**TASK TO CARRY OUT**:
Wherever pictures occur in the entries below, leave them out and retype the rest exactly.

[DATA FOR THIS EXERCISE — start]

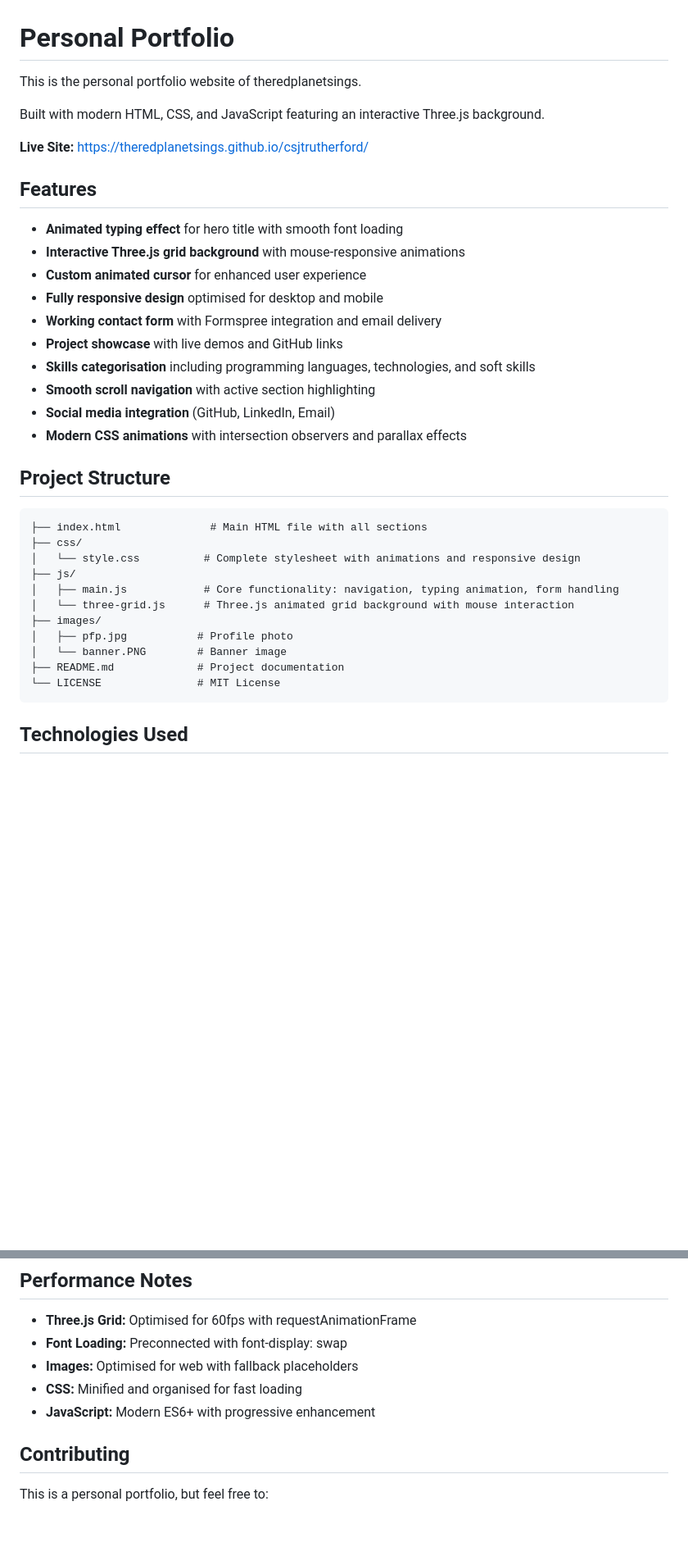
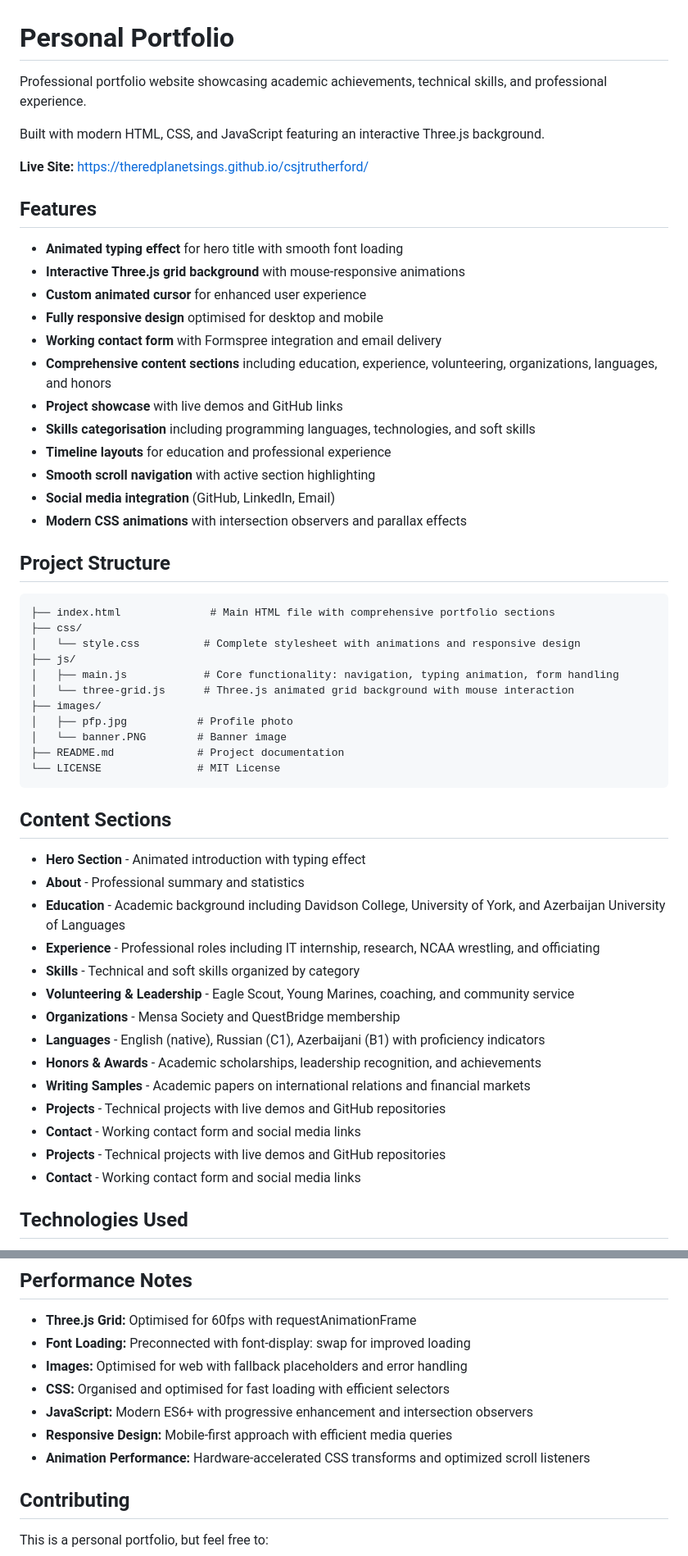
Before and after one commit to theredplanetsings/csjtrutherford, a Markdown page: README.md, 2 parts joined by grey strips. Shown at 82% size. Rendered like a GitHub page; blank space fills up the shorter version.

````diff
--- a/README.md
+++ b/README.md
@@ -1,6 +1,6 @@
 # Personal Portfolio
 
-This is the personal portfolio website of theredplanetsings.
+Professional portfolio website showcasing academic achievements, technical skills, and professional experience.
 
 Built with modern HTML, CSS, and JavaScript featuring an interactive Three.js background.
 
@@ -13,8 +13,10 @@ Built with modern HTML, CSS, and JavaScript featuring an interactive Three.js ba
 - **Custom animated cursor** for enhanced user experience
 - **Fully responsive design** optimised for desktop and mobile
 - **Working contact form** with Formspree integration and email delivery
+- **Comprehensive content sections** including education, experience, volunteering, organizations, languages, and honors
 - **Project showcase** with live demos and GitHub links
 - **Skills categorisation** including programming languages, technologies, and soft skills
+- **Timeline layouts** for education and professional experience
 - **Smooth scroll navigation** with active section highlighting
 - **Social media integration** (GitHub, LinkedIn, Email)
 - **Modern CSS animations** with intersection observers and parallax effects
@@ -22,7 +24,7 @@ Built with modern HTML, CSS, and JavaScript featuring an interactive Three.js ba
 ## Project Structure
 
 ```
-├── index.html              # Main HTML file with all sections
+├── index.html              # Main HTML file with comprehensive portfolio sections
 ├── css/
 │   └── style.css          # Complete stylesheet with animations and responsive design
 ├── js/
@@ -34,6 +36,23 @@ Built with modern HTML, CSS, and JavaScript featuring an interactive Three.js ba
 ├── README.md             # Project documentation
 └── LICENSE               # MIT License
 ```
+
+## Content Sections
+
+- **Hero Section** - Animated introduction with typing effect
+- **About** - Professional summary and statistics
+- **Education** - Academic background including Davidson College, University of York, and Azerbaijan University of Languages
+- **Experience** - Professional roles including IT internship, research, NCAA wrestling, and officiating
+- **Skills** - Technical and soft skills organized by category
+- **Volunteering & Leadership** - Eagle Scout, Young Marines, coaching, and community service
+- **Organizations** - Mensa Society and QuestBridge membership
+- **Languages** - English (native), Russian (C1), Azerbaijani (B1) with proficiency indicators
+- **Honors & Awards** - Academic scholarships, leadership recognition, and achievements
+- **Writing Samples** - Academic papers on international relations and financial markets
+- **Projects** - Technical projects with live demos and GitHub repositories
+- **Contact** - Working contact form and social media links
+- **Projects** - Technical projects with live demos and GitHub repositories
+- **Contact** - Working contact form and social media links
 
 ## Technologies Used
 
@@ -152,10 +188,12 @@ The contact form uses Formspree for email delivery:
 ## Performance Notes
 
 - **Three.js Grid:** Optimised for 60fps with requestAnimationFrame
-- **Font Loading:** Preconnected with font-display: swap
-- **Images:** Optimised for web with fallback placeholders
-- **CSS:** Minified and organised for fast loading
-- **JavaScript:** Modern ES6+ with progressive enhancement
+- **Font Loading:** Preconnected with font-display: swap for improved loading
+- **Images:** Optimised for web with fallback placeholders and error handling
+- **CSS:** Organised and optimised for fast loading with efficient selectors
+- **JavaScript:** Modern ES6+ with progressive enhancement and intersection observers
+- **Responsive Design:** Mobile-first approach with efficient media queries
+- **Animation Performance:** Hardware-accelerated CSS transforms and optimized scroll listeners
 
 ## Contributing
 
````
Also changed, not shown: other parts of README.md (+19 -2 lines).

[DATA FOR THIS EXERCISE — finish]

**EXPECTED ANSWER**:
Before and after one commit to theredplanetsings/csjtrutherford, a Markdown page: README.md, 2 parts joined by grey strips. Shown at 82% size. Rendered like a GitHub page; blank space fills up the shorter version.

````diff
--- a/README.md
+++ b/README.md
@@ -1,6 +1,6 @@
 # Personal Portfolio
 
-This is the personal portfolio website of theredplanetsings.
+Professional portfolio website showcasing academic achievements, technical skills, and professional experience.
 
 Built with modern HTML, CSS, and JavaScript featuring an interactive Three.js background.
 
@@ -13,8 +13,10 @@ Built with modern HTML, CSS, and JavaScript featuring an interactive Three.js ba
 - **Custom animated cursor** for enhanced user experience
 - **Fully responsive design** optimised for desktop and mobile
 - **Working contact form** with Formspree integration and email delivery
+- **Comprehensive content sections** including education, experience, volunteering, organizations, languages, and honors
 - **Project showcase** with live demos and GitHub links
 - **Skills categorisation** including programming languages, technologies, and soft skills
+- **Timeline layouts** for education and professional experience
 - **Smooth scroll navigation** with active section highlighting
 - **Social media integration** (GitHub, LinkedIn, Email)
 - **Modern CSS animations** with intersection observers and parallax effects
@@ -22,7 +24,7 @@ Built with modern HTML, CSS, and JavaScript featuring an interactive Three.js ba
 ## Project Structure
 
 ```
-├── index.html              # Main HTML file with all sections
+├── index.html              # Main HTML file with comprehensive portfolio sections
 ├── css/
 │   └── style.css          # Complete stylesheet with animations and responsive design
 ├── js/
@@ -34,6 +36,23 @@ Built with modern HTML, CSS, and JavaScript featuring an interactive Three.js ba
 ├── README.md             # Project documentation
 └── LICENSE               # MIT License
 ```
+
+## Content Sections
+
+- **Hero Section** - Animated introduction with typing effect
+- **About** - Professional summary and statistics
+- **Education** - Academic background including Davidson College, University of York, and Azerbaijan University of Languages
+- **Experience** - Professional roles including IT internship, research, NCAA wrestling, and officiating
+- **Skills** - Technical and soft skills organized by category
+- **Volunteering & Leadership** - Eagle Scout, Young Marines, coaching, and community service
+- **Organizations** - Mensa Society and QuestBridge membership
+- **Languages** - English (native), Russian (C1), Azerbaijani (B1) with proficiency indicators
+- **Honors & Awards** - Academic scholarships, leadership recognition, and achievements
+- **Writing Samples** - Academic papers on international relations and financial markets
+- **Projects** - Technical projects with live demos and GitHub repositories
+- **Contact** - Working contact form and social media links
+- **Projects** - Technical projects with live demos and GitHub repositories
+- **Contact** - Working contact form and social media links
 
 ## Technologies Used
 
@@ -152,10 +188,12 @@ The contact form uses Formspree for email delivery:
 ## Performance Notes
 
 - **Three.js Grid:** Optimised for 60fps with requestAnimationFrame
-- **Font Loading:** Preconnected with font-display: swap
-- **Images:** Optimised for web with fallback placeholders
-- **CSS:** Minified and organised for fast loading
-- **JavaScript:** Modern ES6+ with progressive enhancement
+- **Font Loading:** Preconnected with font-display: swap for improved loading
+- **Images:** Optimised for web with fallback placeholders and error handling
+- **CSS:** Organised and optimised for fast loading with efficient selectors
+- **JavaScript:** Modern ES6+ with progressive enhancement and intersection observers
+- **Responsive Design:** Mobile-first approach with efficient media queries
+- **Animation Performance:** Hardware-accelerated CSS transforms and optimized scroll listeners
 
 ## Contributing
 
````
Also changed, not shown: other parts of README.md (+19 -2 lines).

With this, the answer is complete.